Agora, the movie about the 4th century philosopher/mathematician/astronomer Hypatia and the burning of the Library of Alexandria, never came to any of the theaters around us. This is a shame, as the movie turned out to be quite good (and I had to watch it on the plane - so please consider the fact that my views about the movie have been shaped by looking a small square behind someone else's reclining seat. It is also now available on DVD - so a second viewing is necessary).
My first thought about the movie: It can play as a prequel to the movie Contact. While the setting of the two films is separated by roughly 2000 years, in both cases, the lead character is a scientist, a woman, and an atheist. Both characters are driven by seeking knowledge for the sake of knowledge - and the two movies do a good job of translating their passion on to the screen. But in one film, the character ends up burnt at the stake - and I'm not saying which one. [On a side note, I think both Jodi Foster and Rachel Weisz (Hypatia in Agora) usually pick smart and intelligent films to appear in (and yes, even The Mummy - which basically introduced us to Rachel Weisz)]. But if Hypatia lived today, I can totally see her searching for extra-terrestrial intelligence.
Agora is set in Roman Egypt and depicts the story of the last days of the great library of Alexandria and the rise of Christianity there. Since I was just returning from Egypt, it was fascinating to see familiar hieroglyphics on the temple columns, and the mention of Egyptian gods in the movie (Alexander and his successors had integrated some of the Egyptian gods into their own mythologies. For example, most of the movie is set at the temple of Serapeum - a temple dedicated to Hellenistic-Egyptian god, Serapis).
It is quite clear that the movie is written with the Taliban and the contemporary fundamentalist movements in mind. It is hard not to think of the idiotic destruction of the Buddha statues at Bamiyan by the Taliban. So, yes, the movie does take a clear stance about this issue, but it does portray the appeal of religion in the desire to help others in the face of misery and misfortune. The pagan rulers, in this context, are portrayed as a bit clueless.
The movie is shot in an interesting way. There are some wonderful shots of the camera zooming out from individuals rioting to showing Alexandria from space. This is an interesting strategy for a historical and a non science-fiction film. This could have been gimmicky, but I think it worked quite well in extracting us out of the minutiae of human affairs, to the remind of the cosmic perspective. But it did other things as well. One the zoom-outs started from the scene of charging Christians on to the inner gates of Alexandria, and as the camera zoomed out, the charging Christians more and more looked like ants or insects attacking a prey.

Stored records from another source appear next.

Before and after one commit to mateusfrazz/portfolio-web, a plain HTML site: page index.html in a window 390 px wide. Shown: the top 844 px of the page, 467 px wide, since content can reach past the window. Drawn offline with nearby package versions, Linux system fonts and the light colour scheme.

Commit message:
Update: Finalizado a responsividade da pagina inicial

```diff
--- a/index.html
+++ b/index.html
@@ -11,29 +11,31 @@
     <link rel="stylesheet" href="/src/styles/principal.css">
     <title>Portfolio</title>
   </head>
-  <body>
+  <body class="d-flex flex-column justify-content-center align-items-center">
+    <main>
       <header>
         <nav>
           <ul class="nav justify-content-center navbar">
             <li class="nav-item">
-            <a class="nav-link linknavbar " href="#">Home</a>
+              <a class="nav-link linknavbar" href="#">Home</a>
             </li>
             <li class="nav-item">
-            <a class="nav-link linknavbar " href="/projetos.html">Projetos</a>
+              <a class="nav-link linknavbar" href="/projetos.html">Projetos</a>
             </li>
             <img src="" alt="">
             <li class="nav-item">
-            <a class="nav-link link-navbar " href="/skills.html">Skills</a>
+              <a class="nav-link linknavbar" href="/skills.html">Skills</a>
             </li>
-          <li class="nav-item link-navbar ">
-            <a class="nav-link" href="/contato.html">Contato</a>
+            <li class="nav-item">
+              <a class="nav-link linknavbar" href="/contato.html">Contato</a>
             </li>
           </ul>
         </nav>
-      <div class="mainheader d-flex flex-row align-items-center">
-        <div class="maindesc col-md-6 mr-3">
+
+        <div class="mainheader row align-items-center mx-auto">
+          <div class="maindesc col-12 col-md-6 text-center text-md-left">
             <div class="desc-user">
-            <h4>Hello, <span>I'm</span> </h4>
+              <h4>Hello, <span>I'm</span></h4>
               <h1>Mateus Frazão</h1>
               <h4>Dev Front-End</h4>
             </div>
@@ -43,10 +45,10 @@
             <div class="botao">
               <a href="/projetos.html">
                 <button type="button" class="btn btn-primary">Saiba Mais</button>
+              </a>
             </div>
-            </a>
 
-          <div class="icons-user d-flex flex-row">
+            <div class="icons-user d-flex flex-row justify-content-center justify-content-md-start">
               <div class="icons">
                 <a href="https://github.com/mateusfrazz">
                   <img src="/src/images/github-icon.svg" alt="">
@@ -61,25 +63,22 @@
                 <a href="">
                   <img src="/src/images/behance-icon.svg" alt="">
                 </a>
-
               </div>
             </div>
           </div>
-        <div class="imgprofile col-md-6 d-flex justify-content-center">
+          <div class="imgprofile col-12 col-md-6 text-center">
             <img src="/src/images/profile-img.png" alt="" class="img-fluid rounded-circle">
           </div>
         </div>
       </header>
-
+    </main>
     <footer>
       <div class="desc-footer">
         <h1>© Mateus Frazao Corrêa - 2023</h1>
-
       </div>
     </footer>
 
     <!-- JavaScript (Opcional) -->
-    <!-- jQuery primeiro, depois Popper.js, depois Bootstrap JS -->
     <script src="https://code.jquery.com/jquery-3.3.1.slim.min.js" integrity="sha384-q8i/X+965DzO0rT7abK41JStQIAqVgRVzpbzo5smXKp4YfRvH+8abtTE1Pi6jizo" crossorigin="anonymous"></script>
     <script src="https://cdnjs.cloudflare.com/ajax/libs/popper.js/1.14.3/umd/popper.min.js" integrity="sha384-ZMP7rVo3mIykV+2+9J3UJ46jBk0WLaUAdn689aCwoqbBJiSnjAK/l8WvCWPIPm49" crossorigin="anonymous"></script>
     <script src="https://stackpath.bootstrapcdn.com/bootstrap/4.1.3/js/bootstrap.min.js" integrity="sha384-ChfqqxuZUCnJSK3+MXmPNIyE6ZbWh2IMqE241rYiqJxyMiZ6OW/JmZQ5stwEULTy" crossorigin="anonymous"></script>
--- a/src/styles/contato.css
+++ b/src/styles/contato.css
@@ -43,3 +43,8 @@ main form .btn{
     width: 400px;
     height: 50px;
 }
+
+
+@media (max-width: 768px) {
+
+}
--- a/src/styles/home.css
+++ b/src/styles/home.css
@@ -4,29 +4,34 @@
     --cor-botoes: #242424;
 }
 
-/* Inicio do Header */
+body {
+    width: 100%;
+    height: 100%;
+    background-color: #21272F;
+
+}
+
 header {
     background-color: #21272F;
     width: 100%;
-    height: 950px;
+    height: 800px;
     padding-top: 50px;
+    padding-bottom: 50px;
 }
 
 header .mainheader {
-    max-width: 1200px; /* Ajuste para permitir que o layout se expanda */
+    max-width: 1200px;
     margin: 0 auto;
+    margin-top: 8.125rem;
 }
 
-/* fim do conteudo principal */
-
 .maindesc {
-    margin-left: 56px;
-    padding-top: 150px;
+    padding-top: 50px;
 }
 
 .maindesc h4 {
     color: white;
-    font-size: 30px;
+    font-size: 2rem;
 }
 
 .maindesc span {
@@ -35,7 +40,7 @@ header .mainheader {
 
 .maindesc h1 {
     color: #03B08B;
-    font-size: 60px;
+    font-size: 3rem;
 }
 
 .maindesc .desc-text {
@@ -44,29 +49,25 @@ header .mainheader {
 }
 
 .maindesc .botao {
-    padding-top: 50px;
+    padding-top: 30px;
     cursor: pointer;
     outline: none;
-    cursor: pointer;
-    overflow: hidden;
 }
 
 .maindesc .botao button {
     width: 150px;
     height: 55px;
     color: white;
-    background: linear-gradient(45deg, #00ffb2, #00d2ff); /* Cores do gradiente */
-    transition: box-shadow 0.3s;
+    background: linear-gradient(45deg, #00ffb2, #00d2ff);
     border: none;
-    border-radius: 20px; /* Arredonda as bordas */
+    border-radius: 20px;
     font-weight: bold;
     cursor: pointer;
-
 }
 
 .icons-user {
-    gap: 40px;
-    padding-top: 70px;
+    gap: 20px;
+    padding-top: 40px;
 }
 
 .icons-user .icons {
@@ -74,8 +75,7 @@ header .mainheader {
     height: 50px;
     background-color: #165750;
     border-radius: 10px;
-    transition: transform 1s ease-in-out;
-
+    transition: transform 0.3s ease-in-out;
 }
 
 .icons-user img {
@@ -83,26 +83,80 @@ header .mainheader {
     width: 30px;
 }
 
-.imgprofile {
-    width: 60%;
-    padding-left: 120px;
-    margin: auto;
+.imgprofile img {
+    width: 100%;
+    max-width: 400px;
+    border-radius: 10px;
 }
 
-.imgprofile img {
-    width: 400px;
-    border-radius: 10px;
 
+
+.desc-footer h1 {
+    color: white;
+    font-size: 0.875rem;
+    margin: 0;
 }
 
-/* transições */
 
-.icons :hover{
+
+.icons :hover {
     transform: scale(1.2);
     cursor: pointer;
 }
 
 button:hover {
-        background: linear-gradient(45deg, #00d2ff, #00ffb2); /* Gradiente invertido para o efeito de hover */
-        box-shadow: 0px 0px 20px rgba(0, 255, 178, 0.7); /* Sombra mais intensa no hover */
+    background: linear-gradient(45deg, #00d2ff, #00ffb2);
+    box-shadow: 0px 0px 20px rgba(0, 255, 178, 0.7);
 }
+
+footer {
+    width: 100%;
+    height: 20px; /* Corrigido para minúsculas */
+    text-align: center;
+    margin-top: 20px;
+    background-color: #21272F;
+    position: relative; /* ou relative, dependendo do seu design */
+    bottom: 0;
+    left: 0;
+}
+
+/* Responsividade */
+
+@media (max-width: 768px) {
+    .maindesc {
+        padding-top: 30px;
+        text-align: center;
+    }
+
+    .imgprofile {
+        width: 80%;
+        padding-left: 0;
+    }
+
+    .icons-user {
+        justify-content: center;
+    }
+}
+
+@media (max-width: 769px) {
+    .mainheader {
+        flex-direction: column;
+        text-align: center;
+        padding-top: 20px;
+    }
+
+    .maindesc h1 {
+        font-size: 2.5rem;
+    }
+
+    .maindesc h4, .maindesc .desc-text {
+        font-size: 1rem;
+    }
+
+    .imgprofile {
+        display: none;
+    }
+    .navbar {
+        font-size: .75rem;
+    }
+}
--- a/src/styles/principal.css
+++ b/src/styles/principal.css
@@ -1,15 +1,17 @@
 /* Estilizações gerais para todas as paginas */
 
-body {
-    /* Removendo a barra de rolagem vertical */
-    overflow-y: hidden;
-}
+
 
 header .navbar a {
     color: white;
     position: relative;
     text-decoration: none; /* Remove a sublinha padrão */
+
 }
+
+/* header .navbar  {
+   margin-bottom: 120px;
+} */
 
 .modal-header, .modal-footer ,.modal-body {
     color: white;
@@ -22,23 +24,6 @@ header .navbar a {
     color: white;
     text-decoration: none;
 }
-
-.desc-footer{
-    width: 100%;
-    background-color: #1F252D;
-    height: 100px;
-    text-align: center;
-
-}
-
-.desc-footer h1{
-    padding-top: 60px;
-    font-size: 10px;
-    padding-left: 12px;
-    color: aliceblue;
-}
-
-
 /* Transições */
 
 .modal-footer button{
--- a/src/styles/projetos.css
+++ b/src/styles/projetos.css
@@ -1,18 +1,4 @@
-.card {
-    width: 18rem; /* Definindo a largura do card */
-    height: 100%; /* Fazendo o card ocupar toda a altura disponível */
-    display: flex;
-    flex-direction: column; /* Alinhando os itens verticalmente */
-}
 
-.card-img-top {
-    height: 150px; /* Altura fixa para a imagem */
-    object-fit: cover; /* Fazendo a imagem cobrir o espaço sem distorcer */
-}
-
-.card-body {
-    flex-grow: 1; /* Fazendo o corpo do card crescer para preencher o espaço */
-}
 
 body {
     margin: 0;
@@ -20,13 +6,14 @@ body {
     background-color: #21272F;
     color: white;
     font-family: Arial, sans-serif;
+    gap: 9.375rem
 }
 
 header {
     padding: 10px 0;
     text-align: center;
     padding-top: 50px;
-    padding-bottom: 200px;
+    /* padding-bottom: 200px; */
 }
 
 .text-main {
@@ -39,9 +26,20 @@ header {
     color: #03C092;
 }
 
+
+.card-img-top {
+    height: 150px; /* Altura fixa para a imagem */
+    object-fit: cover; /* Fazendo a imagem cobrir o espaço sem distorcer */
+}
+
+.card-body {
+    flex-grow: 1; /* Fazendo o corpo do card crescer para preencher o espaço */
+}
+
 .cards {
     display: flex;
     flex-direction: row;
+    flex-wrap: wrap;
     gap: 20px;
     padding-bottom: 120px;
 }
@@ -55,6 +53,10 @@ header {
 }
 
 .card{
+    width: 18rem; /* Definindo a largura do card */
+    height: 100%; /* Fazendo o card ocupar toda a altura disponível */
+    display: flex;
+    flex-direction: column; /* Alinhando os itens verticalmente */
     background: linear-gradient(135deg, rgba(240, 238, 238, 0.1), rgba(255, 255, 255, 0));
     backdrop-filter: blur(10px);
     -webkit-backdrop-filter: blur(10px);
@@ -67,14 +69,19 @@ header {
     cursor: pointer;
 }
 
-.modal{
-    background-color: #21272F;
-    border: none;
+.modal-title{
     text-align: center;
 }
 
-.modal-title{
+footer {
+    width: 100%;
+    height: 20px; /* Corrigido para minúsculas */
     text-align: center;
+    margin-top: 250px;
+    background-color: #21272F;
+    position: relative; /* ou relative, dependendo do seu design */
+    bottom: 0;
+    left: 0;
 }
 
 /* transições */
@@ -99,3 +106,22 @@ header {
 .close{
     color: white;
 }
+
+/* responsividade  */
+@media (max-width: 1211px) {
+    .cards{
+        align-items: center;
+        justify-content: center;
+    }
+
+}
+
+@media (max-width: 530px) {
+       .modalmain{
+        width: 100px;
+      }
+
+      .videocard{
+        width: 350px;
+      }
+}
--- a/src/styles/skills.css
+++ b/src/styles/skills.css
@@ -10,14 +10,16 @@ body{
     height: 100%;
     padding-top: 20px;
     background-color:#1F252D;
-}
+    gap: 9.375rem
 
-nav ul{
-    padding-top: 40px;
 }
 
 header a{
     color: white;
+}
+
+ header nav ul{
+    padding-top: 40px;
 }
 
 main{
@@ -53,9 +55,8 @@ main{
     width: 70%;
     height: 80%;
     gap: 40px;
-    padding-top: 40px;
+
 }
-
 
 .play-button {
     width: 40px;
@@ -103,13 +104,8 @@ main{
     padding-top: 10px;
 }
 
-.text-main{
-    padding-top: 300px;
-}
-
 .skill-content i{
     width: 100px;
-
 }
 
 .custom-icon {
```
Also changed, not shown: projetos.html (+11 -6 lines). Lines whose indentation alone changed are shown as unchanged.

With a few exceptions, the ruling class of pagans is not presented in much of a flattering light either. In fact some of them are too eager to hold on to the power by pleasing the new religious order. But one thing I really liked about the film is that some of the characters actually change in ways that are complex and perhaps more natural. The movie still contains a number of cliches - but some of the added nuances, more or less, balance out those cliches. But I can almost imagining the balance of power shifting in Alexandria as the way it is depicted in Agora (I said "almost"). And I will also give the movie a pass in terms of some questionable history of science (A minor spoiler: I can totally buy heliocentrism at this time, but I think elliptical orbits and Kepler's second law is a bit of a stretch in the movie, and it bugged me a bit. But I need to think a bit more about the possibility of thinking about elliptical orbits in this context in the 4th century AD).
So should you see this movie? Yes, absolutely. This will not be the most amazing movie you have ever seen. However, it is rare that we get movies where the lead character is driven by curiosity and wonder. I would say the same about Contact. The similarities with Contact may not be incidental. Agora is directed by Alejandro Amenabar. After finishing his highly acclaimed film, The Sea Inside, he was taking a break in Malta. While there he got fascinated by the sight of the Milky Way and wanted to do his next movie related to astronomy. And guess what. While doing his research, he ran into Sagan's Cosmos, where Sagan really makes Hypatia as his heroin of the series. In fact, in the first and the last episode, Sagan wanders around the halls of the great Library of Alexandria (created as a model) wondering about the treasures it once held there. If you watch Cosmos, it is hard to ignore Hypatia. Therefore, it is no surprise that Amenabar's Agora also retains a sense of wonder about the universe.
Here is the trailer of Agora, followed by Sagan's discussion of the destruction of the Library of Alexandria.
And here is a bit of Cosmos on Hypatia and the Library of Alexandria. And fantastic that he links the decline to the failure to speak up against social injustices, such as slavery.